Have any ideas slipped through the net?
I have a few things bubbling away on the back-burner. Some are from past animation projects that I have started but never got to complete for one reason or another. Others are completely new ideas that have been developing in my sketchbooks and in the back of my head. I’m looking forward to getting the chance to put pen to paper again. I think everything works its way through eventually, in one form or another.
Do you test your ideas out on children you know first?
No, never. Some people swear by that method but for me knowing what the children reading my books will respond to, I see that as my job to work out. I was a child once (you may or may not believe!) and so I'm hoping that when I make a new book I am reflecting my own experience of childhood and how I remember feeling and reacting to the world around me.
The stories you write and illustrate are also available as animated trailers. Do you have any plans to further build on this, creating full-blown short films?
There has been some talk! But that’s all I can say for now. I was an animation director for several years, working mainly on commercials and music videos. I’d love to get involved in the world of animation once again, but this time through the stories I have created. Moth has done a fantastic job on The Grotlyn trailer and it would be incredible to see a longer-form piece.
"It’s important to take these influences and then look deeper and make your work your own. Otherwise, you will only ever be a paler version of the work you love."
You've kindly provided tips on your website for others hoping to make it in children's publishing. What would be your top advice?
Like anything, you only get better through practice. I believe there is no such thing as pure talent. You might have an affinity, a seed, an interest in the visual, but you need to build on that. If you couldn’t play the piano, first go, without lessons, would you need more practice to become a concert pianist? My advice would be to draw, draw and draw some more.
You need to develop not so much a style, but an approach that is uniquely yours. Try different tools, let your own ‘handwriting’ develop in your work. You can be influenced by other artists but it’s important to take these influences and then look deeper and make your work your own. Otherwise, you will only ever be a paler version of the work you love.
I would also encourage children’s illustrators to be mindful of the work that is out there but also to look away from the artform. Be interested in all sort of things – music, art, history – and let them influence your work. You will find it becomes richer and more personal because of the way you respond and feed that back into your drawing.
Primarily, draw what you love, then share it with the world.
Was it always your intention to write children's books?
I have been interested in writing and drawing since I was very young.

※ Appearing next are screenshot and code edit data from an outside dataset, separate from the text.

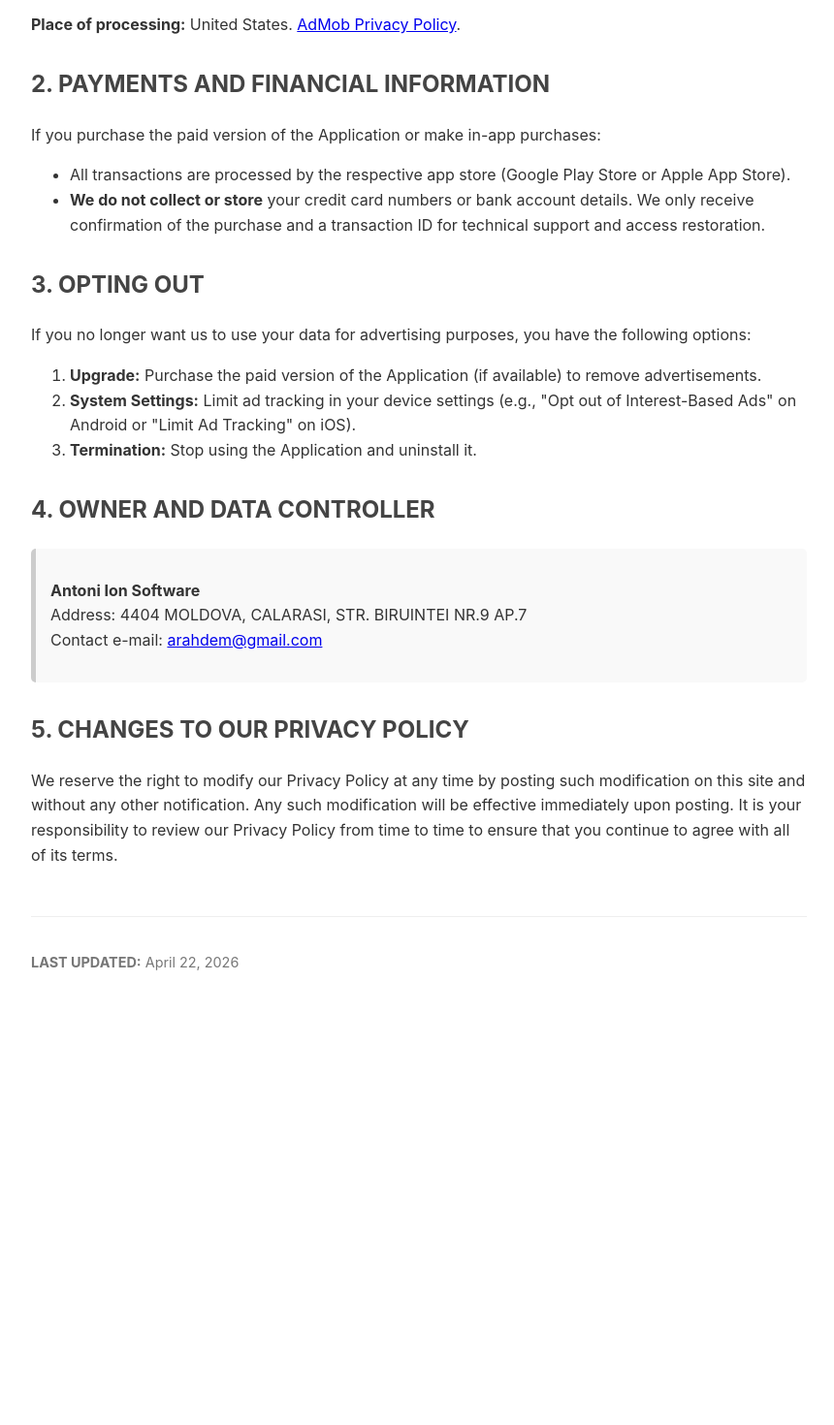
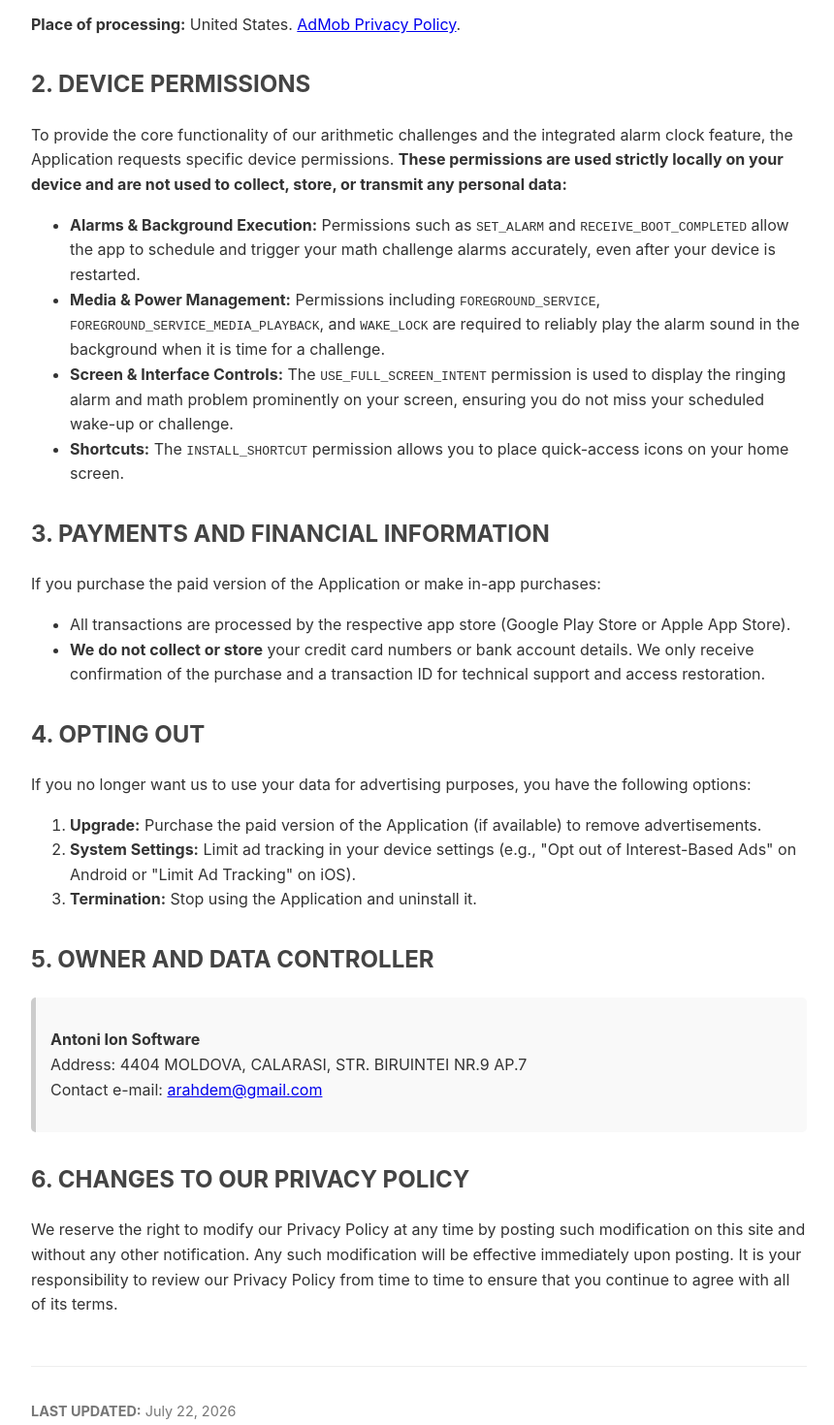
Before and after one commit to AntoniSoftGroup/antonisoftgroup.github.io, a plain HTML site: page privacy.html in a window 1280 px wide. Shown: the part 691-2161 px from the top of the page at 97% size, without its empty margins (208-1068 px from the left). Before the commit the page ends 1729 px from the top, so only its background shows below. Drawn offline with Linux system fonts and the light colour scheme.

Commit message:
privacy.html

```diff
--- a/privacy.html
+++ b/privacy.html
@@ -42,14 +42,23 @@
     <p>AdMob may use Ad Technology providers. You can find more information on how Google uses data <a href="https://policies.google.com/technologies/ads" target="_blank">here</a>.</p>
     <p><strong>Place of processing:</strong> United States. <a href="https://policies.google.com/privacy" target="_blank">AdMob Privacy Policy</a>.</p>
 
-    <h2>2. PAYMENTS AND FINANCIAL INFORMATION</h2>
+    <h2>2. DEVICE PERMISSIONS</h2>
+    <p>To provide the core functionality of our arithmetic challenges and the integrated alarm clock feature, the Application requests specific device permissions. <strong>These permissions are used strictly locally on your device and are not used to collect, store, or transmit any personal data:</strong></p>
+    <ul>
+        <li><strong>Alarms & Background Execution:</strong> Permissions such as <code>SET_ALARM</code> and <code>RECEIVE_BOOT_COMPLETED</code> allow the app to schedule and trigger your math challenge alarms accurately, even after your device is restarted.</li>
+        <li><strong>Media & Power Management:</strong> Permissions including <code>FOREGROUND_SERVICE</code>, <code>FOREGROUND_SERVICE_MEDIA_PLAYBACK</code>, and <code>WAKE_LOCK</code> are required to reliably play the alarm sound in the background when it is time for a challenge.</li>
+        <li><strong>Screen & Interface Controls:</strong> The <code>USE_FULL_SCREEN_INTENT</code> permission is used to display the ringing alarm and math problem prominently on your screen, ensuring you do not miss your scheduled wake-up or challenge.</li>
+        <li><strong>Shortcuts:</strong> The <code>INSTALL_SHORTCUT</code> permission allows you to place quick-access icons on your home screen.</li>
+    </ul>
+
+    <h2>3. PAYMENTS AND FINANCIAL INFORMATION</h2>
     <p>If you purchase the paid version of the Application or make in-app purchases:</p>
     <ul>
         <li>All transactions are processed by the respective app store (Google Play Store or Apple App Store).</li>
         <li><strong>We do not collect or store</strong> your credit card numbers or bank account details. We only receive confirmation of the purchase and a transaction ID for technical support and access restoration.</li>
     </ul>
 
-    <h2>3. OPTING OUT</h2>
+    <h2>4. OPTING OUT</h2>
     <p>If you no longer want us to use your data for advertising purposes, you have the following options:</p>
     <ol>
         <li><strong>Upgrade:</strong> Purchase the paid version of the Application (if available) to remove advertisements.</li>
@@ -57,17 +66,18 @@
         <li><strong>Termination:</strong> Stop using the Application and uninstall it.</li>
     </ol>
 
-    <h2>4. OWNER AND DATA CONTROLLER</h2>
+    <h2>5. OWNER AND DATA CONTROLLER</h2>
     <div class="contact-info">
         <p><strong>Antoni Ion Software</strong><br>
         Address: 4404 MOLDOVA, CALARASI, STR. BIRUINTEI NR.9 AP.7<br>
         Contact e-mail: <a href="mailto:arahdem@gmail.com">arahdem@gmail.com</a></p>
     </div>
-    <h2>5. CHANGES TO OUR PRIVACY POLICY</h2>
+
+    <h2>6. CHANGES TO OUR PRIVACY POLICY</h2>
     <p>We reserve the right to modify our Privacy Policy at any time by posting such modification on this site and without any other notification. Any such modification will be effective immediately upon posting. It is your responsibility to review our Privacy Policy from time to time to ensure that you continue to agree with all of its terms.</p>
 
     <footer>
-        <p><strong>LAST UPDATED:</strong> April 22, 2026</p>
+        <p><strong>LAST UPDATED:</strong> July 22, 2026</p>
     </footer>
 
 </body>
```
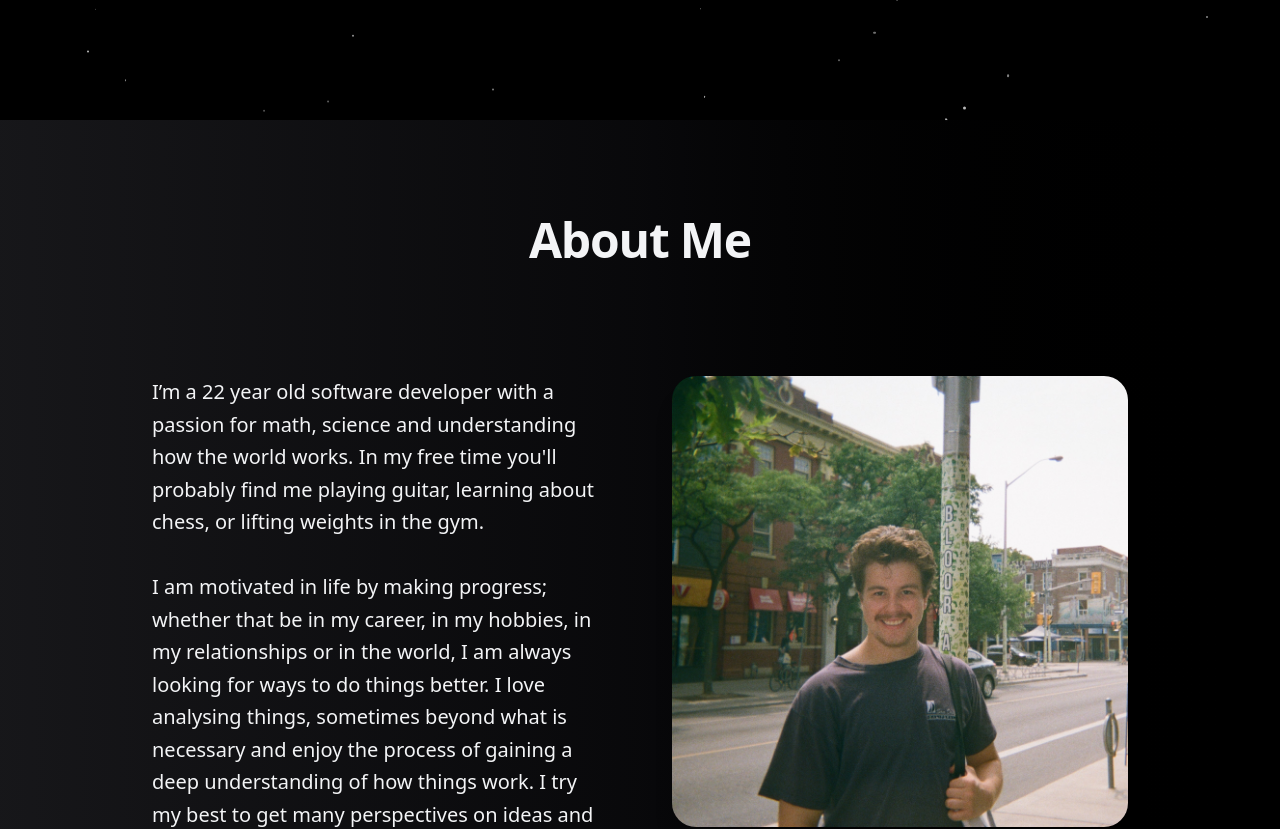
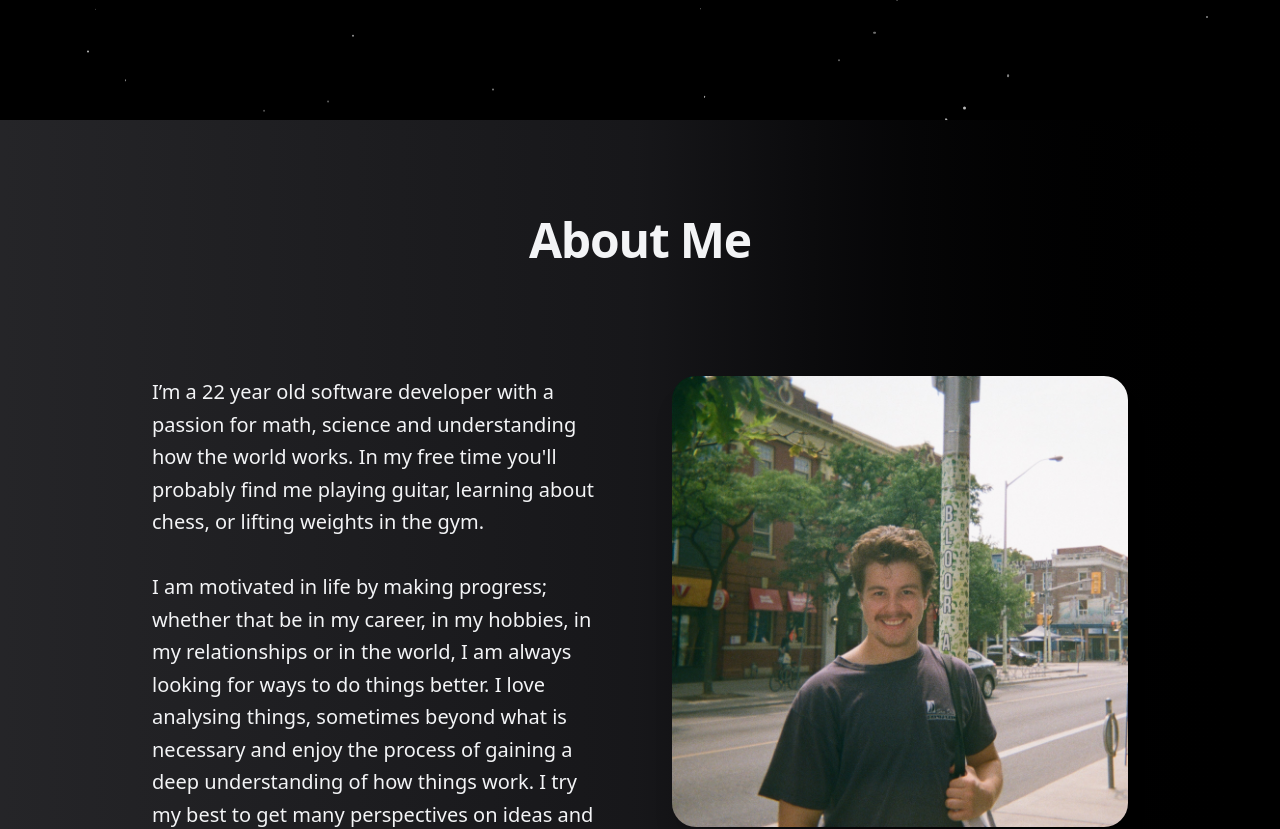
Before and after one commit to seandevine369/my-website, a React (Vite) app: page / in a window 1280 px wide. Shown: the part 1280-2109 px from the top of the page. Built offline with nearby package versions, Linux system fonts and the light colour scheme.

Commit message:
style: made about gradient less subtle

```diff
--- a/src/sections/AboutSection.tsx
+++ b/src/sections/AboutSection.tsx
@@ -2,7 +2,7 @@ import Section from "../components/Section";
 
 export default function AboutSection() {
     const bg =
-        <div className="absolute inset-0 bg-gradient-to-r from-zinc-900 via-zinc-950 to-black opacity-95" />
+        <div className="absolute inset-0 bg-gradient-to-r from-zinc-800 via-zinc-900 to-black opacity-95" />
 
     /* Calculate age dynamically */
     const birthDate = new Date("2002-10-10");
```
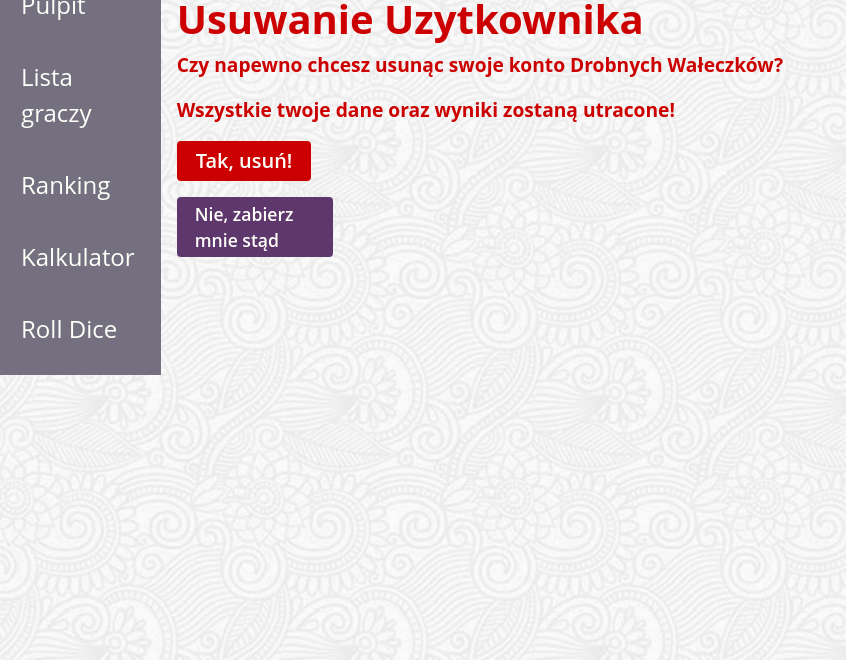
After one commit to semi7semi/DW, a Django app: page /edit_user/delete/1/ in a window 1280 px wide. The commit adds this page. Shown: the part 140-800 px from the top of the page, without its empty margins (0-846 px from the left). Run offline with Django 3.2, Linux system fonts and the light colour scheme; the visitor is signed in with stand-in values (Sample User, id 1); data comes from the database, SQL or seed files in the repository.

Commit message:
delete user

```diff
--- a/static/css/style.css
+++ b/static/css/style.css
@@ -11,6 +11,7 @@
   --blue: #007bff;
   --yellow: #5E376D;
   --green: #1e7e34;
+  --red: #cc0000;
   font-size: 16px;
 }
 
@@ -121,6 +122,22 @@ background: #EAEAEA;
 .btn-color-grey:hover {
   opacity: 0.8;
 }
+
+.btn-color-red {
+  background-color: var(--red);
+  color: var(--light-link-color);
+  font-weight: 600;
+  font-size: 20px;
+  padding: 8px 18px;
+}
+.btn-color-red a {
+  text-decoration: none;
+  color: var(--red);
+}
+.btn-color-red:hover {
+  opacity: 0.8;
+}
+
 .label-size {
   font-size: 1.4rem;
   color: var(--background-color);
@@ -164,6 +181,11 @@ hr {
 
 .color-king {
   color: #c8002a;
+}
+
+.color-red {
+  color: #cc0000;
+  font-weight: bold;
 }
 
 .color-header {
--- a/wfb/urls.py
+++ b/wfb/urls.py
@@ -29,6 +29,6 @@ urlpatterns = [
     path("add_user/", CreateUserView.as_view(), name="register"),
     path("edit_user/<int:id>/", EditUserView.as_view(), name="edit-user"),
     path("user_details/<int:id>/", UserDetailsView.as_view(), name="user-details"),
-    path("users/delete/<int:id>/", DeleteUser.as_view()),
+    path("edit_user/delete/<int:id>/", DeleteUser.as_view()),
     path("dice/", RollDiceView.as_view(), name="dice-view"),
 ]
--- /dev/null
+++ b/wfb_app/templates/delete_user.html
@@ -0,0 +1,20 @@
+{% extends "base.html" %}
+{% block title %}{% endblock %}
+{% block content %}
+    <h1 class="color-red">Usuwanie Uzytkownika</h1>
+<p class="color-red">Czy napewno chcesz usunąc swoje konto Drobnych Wałeczków?</p>
+<p class="color-red">Wszystkie twoje dane oraz wyniki zostaną utracone!</p>
+    <form action="" method="POST">
+        <input class="btn btn-color-red rounded-1 pt-1 pb-1" type="submit" value="Tak, usuń!">
+        {% csrf_token %}
+    </form>
+<p></p>
+<div class="row">
+    <div class="col-2">
+        <div class="nav flex-column nav-pills">
+            <a class="nav-link btn-color rounded-1 pt-1 pb-1" href="/edit_user/{{ user.id }}/">Nie, zabierz mnie stąd</a>
+        </div>
+    </div>
+</div>
+
+{% endblock content %}
--- a/wfb_app/views.py
+++ b/wfb_app/views.py
@@ -419,9 +419,14 @@ class UserDetailsView(View):
 class DeleteUser(LoginRequiredMixin, View):
     # usuwanie uzytkownika
     # tylko dla mnie
-
+    def get(self, request, id):
+        user = User.objects.get(pk=id)
+        ctx = {
+            "user": user
+        }
+        return render(request, "delete_user.html", ctx)
     # musze zabezpieczyc jeszcze!!!!
-    def get(self, request, id):
+    def post(self, request, id):
         user = User.objects.get(pk=id)
         user.delete()
         return redirect("users-list")
```
Also changed, not shown: wfb_app/templates/edit_user.html (+8 -0 lines).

I spent several years working as an animation director and then realised that all the things I loved about that – coming up with characters and settings, making them feel like they are living and breathing, telling their stories – could also be done by writing and illustrating children's books.
Dare we ask if you have a favourite book from your childhood?
One of my favourites was Frog And Toad All Year by Arnold Lobel. It’s the ongoing story of a beautiful and life-affirming friendship.
When you read your own stories to children, how do you tell them?
I think that I go into a kind of storytelling mode. I don’t have a big booming delivery, and I don’t see it as a performance. Hopefully the children get drawn into the imagery and I guide them through the story with the words.
Is there a dream narrator you'd love to work with?
Sadly many of my heroes are disappearing. John Hurt would have been great, such a wonderful voice. There are so many great actors I’d love to hear read my books it’s hard to choose. If I had to pick one, it would be Michael Gambon!
Finally, aside from The Grotlyn, what's next for you?
By this time next year I will have finished writing and illustrating two more picture books. I can’t say what they’re about – that would be telling.